Exercise requirements |
In full and without alteration, return the records below.

++++++++++

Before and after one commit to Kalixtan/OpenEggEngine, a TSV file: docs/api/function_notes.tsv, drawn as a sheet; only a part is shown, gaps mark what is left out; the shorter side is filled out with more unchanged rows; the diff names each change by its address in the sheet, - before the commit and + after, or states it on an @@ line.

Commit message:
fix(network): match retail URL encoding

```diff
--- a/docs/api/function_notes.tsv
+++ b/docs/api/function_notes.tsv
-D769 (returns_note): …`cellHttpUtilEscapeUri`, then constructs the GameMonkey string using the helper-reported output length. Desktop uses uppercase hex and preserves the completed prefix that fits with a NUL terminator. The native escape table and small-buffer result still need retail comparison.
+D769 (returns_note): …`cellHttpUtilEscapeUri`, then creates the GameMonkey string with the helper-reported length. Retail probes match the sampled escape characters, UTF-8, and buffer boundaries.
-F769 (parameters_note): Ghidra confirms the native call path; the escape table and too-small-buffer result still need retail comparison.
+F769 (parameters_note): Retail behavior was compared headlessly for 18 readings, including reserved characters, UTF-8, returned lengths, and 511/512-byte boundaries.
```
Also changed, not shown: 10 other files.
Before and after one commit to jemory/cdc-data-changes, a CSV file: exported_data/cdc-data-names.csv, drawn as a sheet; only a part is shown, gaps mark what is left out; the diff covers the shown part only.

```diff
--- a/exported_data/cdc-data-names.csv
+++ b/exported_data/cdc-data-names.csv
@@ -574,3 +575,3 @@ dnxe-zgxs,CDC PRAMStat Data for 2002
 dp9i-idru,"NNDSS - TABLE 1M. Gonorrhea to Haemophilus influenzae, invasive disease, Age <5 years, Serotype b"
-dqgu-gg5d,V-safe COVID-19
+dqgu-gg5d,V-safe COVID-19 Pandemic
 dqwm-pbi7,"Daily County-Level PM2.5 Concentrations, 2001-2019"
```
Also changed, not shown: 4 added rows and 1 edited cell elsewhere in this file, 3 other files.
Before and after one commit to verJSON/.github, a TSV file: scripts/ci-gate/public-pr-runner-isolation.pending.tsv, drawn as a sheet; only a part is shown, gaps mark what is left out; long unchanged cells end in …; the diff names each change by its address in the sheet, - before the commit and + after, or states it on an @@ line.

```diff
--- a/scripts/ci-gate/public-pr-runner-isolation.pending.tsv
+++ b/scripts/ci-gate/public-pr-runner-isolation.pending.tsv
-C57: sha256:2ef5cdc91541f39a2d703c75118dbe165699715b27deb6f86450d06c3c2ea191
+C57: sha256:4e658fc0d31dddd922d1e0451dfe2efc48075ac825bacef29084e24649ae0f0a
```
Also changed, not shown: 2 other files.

++++++++++

Answer |
Before and after one commit to Kalixtan/OpenEggEngine, a TSV file: docs/api/function_notes.tsv, drawn as a sheet; only a part is shown, gaps mark what is left out; the shorter side is filled out with more unchanged rows; the diff names each change by its address in the sheet, - before the commit and + after, or states it on an @@ line.

Commit message:
fix(network): match retail URL encoding

```diff
--- a/docs/api/function_notes.tsv
+++ b/docs/api/function_notes.tsv
-D769 (returns_note): …`cellHttpUtilEscapeUri`, then constructs the GameMonkey string using the helper-reported output length. Desktop uses uppercase hex and preserves the completed prefix that fits with a NUL terminator. The native escape table and small-buffer result still need retail comparison.
+D769 (returns_note): …`cellHttpUtilEscapeUri`, then creates the GameMonkey string with the helper-reported length. Retail probes match the sampled escape characters, UTF-8, and buffer boundaries.
-F769 (parameters_note): Ghidra confirms the native call path; the escape table and too-small-buffer result still need retail comparison.
+F769 (parameters_note): Retail behavior was compared headlessly for 18 readings, including reserved characters, UTF-8, returned lengths, and 511/512-byte boundaries.
```
Also changed, not shown: 10 other files.
Before and after one commit to jemory/cdc-data-changes, a CSV file: exported_data/cdc-data-names.csv, drawn as a sheet; only a part is shown, gaps mark what is left out; the diff covers the shown part only.

```diff
--- a/exported_data/cdc-data-names.csv
+++ b/exported_data/cdc-data-names.csv
@@ -574,3 +575,3 @@ dnxe-zgxs,CDC PRAMStat Data for 2002
 dp9i-idru,"NNDSS - TABLE 1M. Gonorrhea to Haemophilus influenzae, invasive disease, Age <5 years, Serotype b"
-dqgu-gg5d,V-safe COVID-19
+dqgu-gg5d,V-safe COVID-19 Pandemic
 dqwm-pbi7,"Daily County-Level PM2.5 Concentrations, 2001-2019"
```
Also changed, not shown: 4 added rows and 1 edited cell elsewhere in this file, 3 other files.
Before and after one commit to verJSON/.github, a TSV file: scripts/ci-gate/public-pr-runner-isolation.pending.tsv, drawn as a sheet; only a part is shown, gaps mark what is left out; long unchanged cells end in …; the diff names each change by its address in the sheet, - before the commit and + after, or states it on an @@ line.

```diff
--- a/scripts/ci-gate/public-pr-runner-isolation.pending.tsv
+++ b/scripts/ci-gate/public-pr-runner-isolation.pending.tsv
-C57: sha256:2ef5cdc91541f39a2d703c75118dbe165699715b27deb6f86450d06c3c2ea191
+C57: sha256:4e658fc0d31dddd922d1e0451dfe2efc48075ac825bacef29084e24649ae0f0a
```
Also changed, not shown: 2 other files.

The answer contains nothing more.